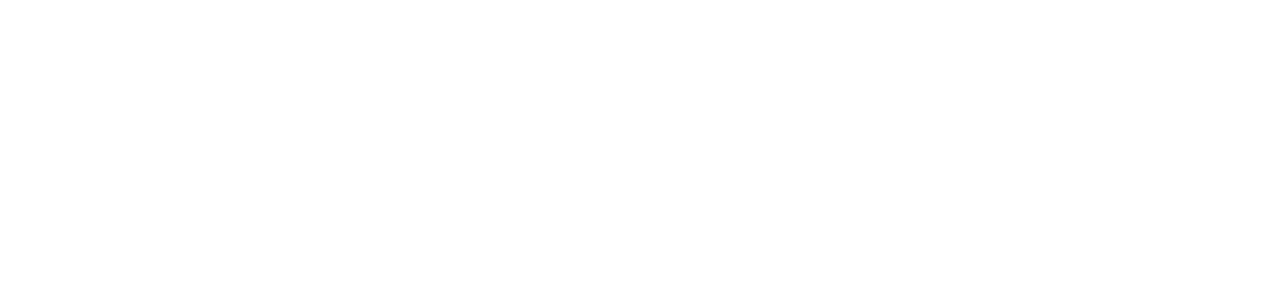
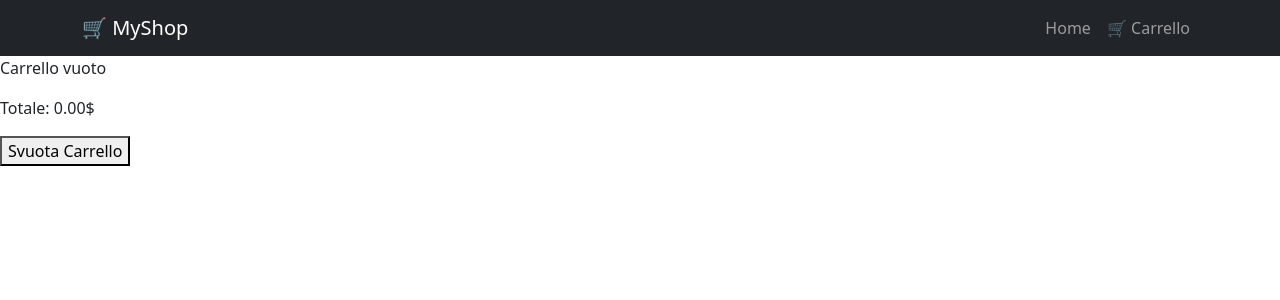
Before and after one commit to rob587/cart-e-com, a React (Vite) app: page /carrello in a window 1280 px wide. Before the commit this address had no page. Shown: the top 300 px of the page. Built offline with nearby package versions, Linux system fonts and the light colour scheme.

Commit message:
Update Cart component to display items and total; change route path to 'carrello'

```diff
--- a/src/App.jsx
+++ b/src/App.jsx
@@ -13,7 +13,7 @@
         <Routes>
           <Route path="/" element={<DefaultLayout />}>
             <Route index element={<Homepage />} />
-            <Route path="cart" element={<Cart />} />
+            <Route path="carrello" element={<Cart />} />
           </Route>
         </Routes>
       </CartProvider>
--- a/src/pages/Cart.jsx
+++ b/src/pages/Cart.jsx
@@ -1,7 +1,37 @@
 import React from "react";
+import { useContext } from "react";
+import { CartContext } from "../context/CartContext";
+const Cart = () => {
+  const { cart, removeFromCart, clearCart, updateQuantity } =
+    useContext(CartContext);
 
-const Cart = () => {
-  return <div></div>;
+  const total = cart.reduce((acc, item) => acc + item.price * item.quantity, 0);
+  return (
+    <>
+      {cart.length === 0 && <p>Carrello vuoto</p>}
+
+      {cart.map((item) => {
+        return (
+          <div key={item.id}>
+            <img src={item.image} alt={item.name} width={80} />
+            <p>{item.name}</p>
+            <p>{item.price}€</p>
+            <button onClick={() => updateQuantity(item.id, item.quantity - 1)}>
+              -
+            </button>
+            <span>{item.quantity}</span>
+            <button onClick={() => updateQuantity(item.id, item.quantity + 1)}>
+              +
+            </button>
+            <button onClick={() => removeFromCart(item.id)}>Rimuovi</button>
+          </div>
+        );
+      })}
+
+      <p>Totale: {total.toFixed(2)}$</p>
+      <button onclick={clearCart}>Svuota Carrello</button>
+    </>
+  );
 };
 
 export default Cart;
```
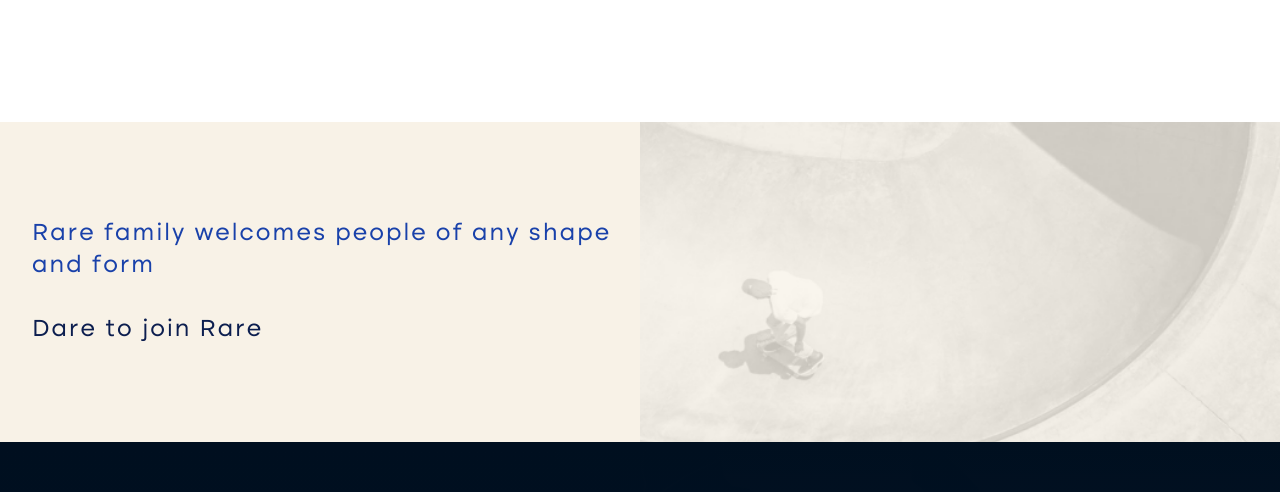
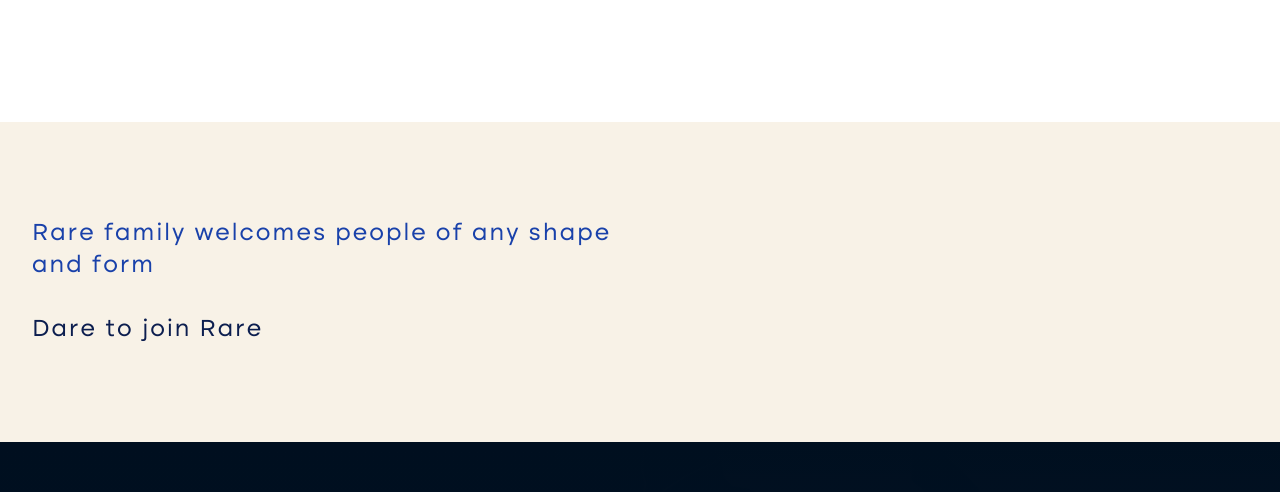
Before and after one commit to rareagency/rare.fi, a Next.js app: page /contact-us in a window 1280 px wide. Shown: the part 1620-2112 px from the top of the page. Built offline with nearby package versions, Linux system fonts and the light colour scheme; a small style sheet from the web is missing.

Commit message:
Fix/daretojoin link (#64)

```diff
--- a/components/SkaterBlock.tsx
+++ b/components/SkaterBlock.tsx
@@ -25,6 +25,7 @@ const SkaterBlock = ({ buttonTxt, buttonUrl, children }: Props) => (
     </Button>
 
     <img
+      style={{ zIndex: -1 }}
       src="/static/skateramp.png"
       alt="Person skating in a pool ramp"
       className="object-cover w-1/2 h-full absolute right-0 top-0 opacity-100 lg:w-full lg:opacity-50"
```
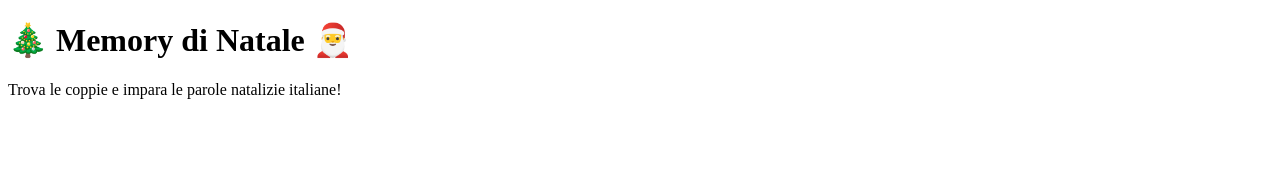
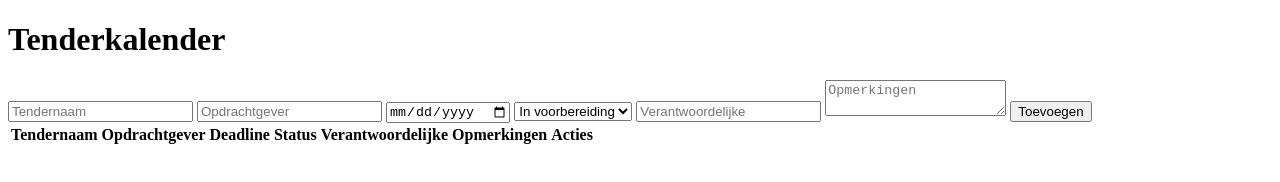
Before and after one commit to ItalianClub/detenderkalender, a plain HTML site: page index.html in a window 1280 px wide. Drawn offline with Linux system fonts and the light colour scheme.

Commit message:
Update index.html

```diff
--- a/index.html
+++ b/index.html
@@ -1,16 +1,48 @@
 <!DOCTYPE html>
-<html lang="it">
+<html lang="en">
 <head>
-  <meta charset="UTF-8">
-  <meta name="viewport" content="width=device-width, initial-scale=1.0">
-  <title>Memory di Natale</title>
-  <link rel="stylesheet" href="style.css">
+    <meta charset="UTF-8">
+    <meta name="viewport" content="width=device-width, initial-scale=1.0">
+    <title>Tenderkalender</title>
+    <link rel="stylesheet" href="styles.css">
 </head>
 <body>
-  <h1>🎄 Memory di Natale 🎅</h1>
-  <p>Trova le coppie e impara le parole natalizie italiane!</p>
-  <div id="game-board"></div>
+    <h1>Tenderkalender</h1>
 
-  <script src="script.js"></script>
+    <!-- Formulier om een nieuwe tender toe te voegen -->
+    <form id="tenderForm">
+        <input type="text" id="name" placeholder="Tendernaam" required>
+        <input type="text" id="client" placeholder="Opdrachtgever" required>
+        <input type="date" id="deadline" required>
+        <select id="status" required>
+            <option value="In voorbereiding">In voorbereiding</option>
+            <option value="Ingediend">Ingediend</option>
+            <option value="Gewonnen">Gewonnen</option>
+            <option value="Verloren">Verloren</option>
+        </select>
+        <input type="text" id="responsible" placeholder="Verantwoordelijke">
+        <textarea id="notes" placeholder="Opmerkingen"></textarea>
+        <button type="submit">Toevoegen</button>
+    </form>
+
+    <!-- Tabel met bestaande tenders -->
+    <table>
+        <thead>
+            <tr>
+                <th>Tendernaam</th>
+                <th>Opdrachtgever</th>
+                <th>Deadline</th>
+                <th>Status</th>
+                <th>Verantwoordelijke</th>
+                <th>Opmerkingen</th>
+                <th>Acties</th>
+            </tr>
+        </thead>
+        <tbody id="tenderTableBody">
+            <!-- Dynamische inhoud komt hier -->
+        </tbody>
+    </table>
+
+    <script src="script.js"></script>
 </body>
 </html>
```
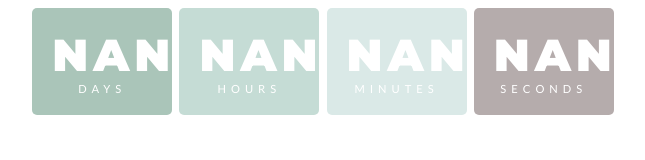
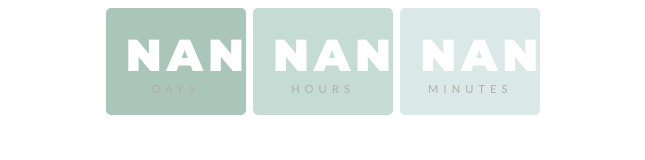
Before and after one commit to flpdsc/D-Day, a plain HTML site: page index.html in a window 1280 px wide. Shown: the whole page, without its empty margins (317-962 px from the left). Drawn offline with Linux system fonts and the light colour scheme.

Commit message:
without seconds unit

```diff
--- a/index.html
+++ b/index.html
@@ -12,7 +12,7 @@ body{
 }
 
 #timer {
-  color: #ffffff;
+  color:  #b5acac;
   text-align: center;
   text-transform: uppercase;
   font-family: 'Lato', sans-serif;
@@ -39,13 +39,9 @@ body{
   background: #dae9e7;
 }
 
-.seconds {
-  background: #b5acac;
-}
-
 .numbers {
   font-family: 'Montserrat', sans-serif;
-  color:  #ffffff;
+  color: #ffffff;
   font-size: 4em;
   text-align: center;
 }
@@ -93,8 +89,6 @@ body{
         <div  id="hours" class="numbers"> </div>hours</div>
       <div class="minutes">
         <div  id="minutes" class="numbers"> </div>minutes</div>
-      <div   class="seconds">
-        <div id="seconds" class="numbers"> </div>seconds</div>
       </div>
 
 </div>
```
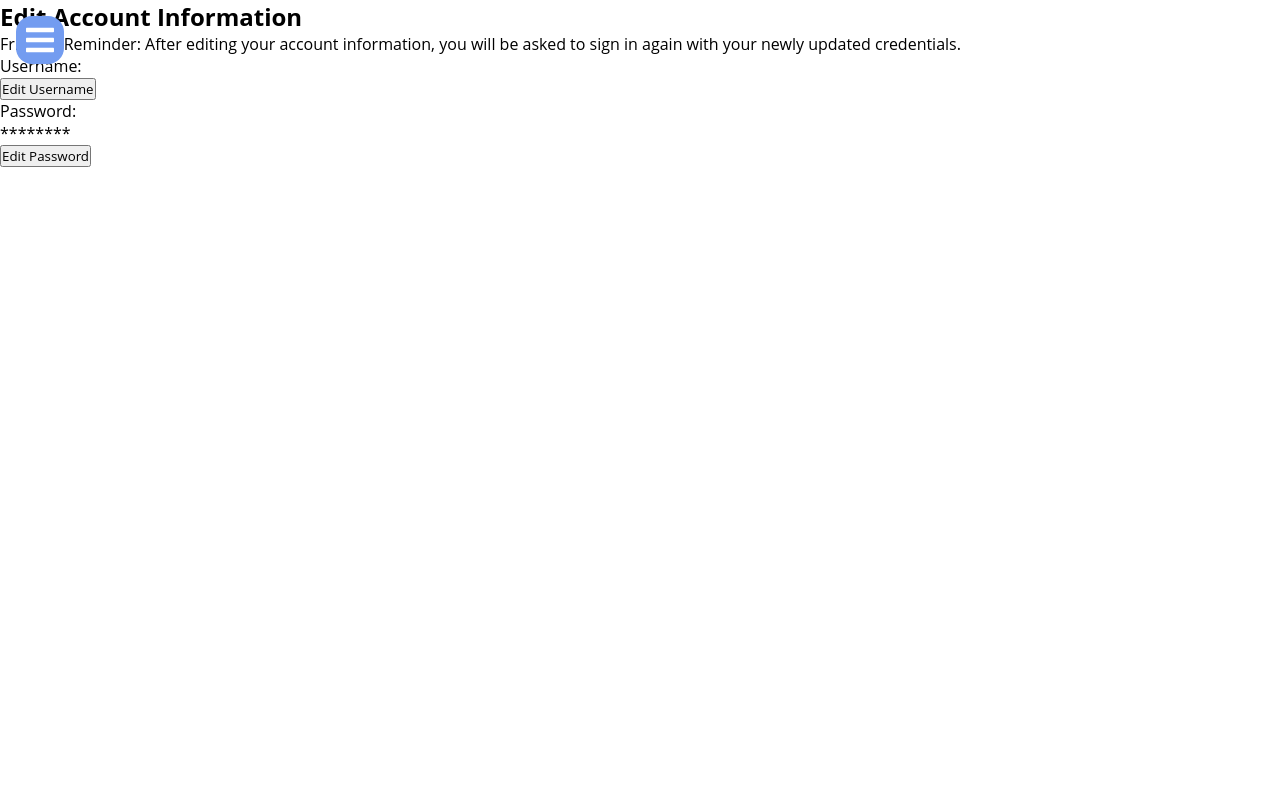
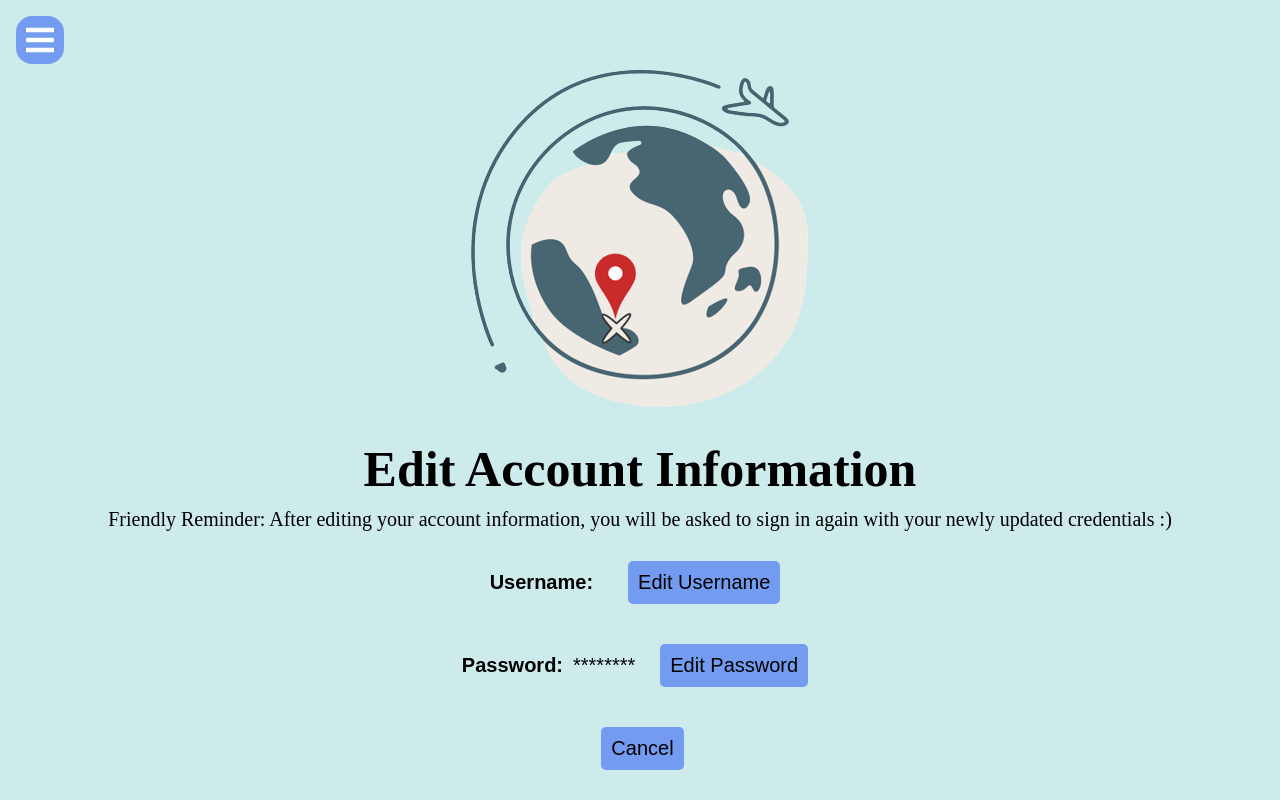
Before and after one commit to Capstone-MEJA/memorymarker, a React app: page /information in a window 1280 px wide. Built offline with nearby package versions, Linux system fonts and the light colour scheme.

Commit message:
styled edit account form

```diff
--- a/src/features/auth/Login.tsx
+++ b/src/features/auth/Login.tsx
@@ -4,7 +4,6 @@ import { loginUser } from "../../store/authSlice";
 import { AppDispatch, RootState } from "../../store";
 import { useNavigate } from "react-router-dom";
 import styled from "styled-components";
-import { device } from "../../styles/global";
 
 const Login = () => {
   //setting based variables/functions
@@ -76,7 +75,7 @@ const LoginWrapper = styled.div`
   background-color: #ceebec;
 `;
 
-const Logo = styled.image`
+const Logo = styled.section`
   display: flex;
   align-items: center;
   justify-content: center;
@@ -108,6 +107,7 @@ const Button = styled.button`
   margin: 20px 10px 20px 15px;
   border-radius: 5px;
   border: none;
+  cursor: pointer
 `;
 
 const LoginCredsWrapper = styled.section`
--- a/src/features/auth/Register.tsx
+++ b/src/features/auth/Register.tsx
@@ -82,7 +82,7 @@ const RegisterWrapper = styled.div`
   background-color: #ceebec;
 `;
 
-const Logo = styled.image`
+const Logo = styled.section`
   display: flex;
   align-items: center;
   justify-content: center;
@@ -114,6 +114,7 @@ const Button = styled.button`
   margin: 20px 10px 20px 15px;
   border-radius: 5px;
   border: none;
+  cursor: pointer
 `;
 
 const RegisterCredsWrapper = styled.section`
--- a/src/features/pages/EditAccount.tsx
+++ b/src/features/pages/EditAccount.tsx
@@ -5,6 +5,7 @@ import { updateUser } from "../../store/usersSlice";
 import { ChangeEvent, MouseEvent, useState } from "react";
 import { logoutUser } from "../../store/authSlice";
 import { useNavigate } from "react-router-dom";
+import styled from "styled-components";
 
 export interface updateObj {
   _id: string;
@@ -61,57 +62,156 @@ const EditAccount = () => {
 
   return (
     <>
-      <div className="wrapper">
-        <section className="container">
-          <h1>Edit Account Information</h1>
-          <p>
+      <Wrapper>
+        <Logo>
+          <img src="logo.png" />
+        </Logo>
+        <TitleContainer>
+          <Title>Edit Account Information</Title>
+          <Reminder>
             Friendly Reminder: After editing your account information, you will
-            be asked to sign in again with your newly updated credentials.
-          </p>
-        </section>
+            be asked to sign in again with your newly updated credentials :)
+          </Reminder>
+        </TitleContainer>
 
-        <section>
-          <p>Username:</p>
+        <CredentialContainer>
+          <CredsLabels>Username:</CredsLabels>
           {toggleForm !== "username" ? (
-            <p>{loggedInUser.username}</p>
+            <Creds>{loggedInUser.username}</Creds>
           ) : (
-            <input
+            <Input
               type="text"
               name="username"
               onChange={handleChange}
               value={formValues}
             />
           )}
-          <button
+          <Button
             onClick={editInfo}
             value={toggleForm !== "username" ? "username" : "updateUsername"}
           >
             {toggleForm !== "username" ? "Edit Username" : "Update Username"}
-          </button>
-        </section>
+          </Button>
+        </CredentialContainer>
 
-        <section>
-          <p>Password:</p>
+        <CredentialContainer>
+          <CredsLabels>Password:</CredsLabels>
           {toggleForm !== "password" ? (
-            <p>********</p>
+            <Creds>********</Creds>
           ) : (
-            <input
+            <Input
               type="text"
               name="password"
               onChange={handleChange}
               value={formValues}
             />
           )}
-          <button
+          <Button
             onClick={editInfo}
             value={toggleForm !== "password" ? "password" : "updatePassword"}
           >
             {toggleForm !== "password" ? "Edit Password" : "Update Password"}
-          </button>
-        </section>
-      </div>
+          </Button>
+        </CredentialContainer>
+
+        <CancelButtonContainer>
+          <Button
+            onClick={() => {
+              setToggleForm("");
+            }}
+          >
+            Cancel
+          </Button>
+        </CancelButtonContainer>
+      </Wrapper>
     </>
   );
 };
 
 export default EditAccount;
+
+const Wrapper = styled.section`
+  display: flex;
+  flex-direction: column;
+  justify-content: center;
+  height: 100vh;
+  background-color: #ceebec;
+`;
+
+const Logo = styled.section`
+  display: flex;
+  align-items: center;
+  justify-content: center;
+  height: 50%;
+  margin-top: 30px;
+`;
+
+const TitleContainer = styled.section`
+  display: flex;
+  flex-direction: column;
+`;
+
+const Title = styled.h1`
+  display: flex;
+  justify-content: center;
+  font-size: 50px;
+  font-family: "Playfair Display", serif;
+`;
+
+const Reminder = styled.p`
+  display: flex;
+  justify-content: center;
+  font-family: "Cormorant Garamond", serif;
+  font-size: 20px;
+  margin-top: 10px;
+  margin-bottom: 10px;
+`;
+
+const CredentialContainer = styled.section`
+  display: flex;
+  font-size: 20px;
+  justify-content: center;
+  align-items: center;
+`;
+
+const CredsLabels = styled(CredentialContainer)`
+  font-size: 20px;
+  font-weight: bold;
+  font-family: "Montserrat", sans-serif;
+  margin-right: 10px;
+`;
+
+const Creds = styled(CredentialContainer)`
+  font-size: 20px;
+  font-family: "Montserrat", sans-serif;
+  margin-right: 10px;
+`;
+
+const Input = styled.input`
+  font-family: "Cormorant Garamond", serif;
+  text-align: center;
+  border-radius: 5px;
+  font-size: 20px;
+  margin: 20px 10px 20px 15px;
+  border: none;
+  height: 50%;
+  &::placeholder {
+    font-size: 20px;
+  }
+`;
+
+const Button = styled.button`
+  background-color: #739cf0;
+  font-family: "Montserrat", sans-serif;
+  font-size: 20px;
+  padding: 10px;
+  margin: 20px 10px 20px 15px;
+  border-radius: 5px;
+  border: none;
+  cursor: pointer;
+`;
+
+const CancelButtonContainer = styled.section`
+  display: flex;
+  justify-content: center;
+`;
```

§ **PROBLEM**:
Lines holding the string "html" must be copied out of the entries above.

§ **EXPECTED OUTPUT**:
Before and after one commit to ItalianClub/detenderkalender, a plain HTML site: page index.html in a window 1280 px wide. Drawn offline with Linux system fonts and the light colour scheme.
Update index.html
--- a/index.html
+++ b/index.html
 <!DOCTYPE html>
-<html lang="it">
+<html lang="en">
 </html>
Before and after one commit to flpdsc/D-Day, a plain HTML site: page index.html in a window 1280 px wide. Shown: the whole page, without its empty margins (317-962 px from the left). Drawn offline with Linux system fonts and the light colour scheme.
--- a/index.html
+++ b/index.html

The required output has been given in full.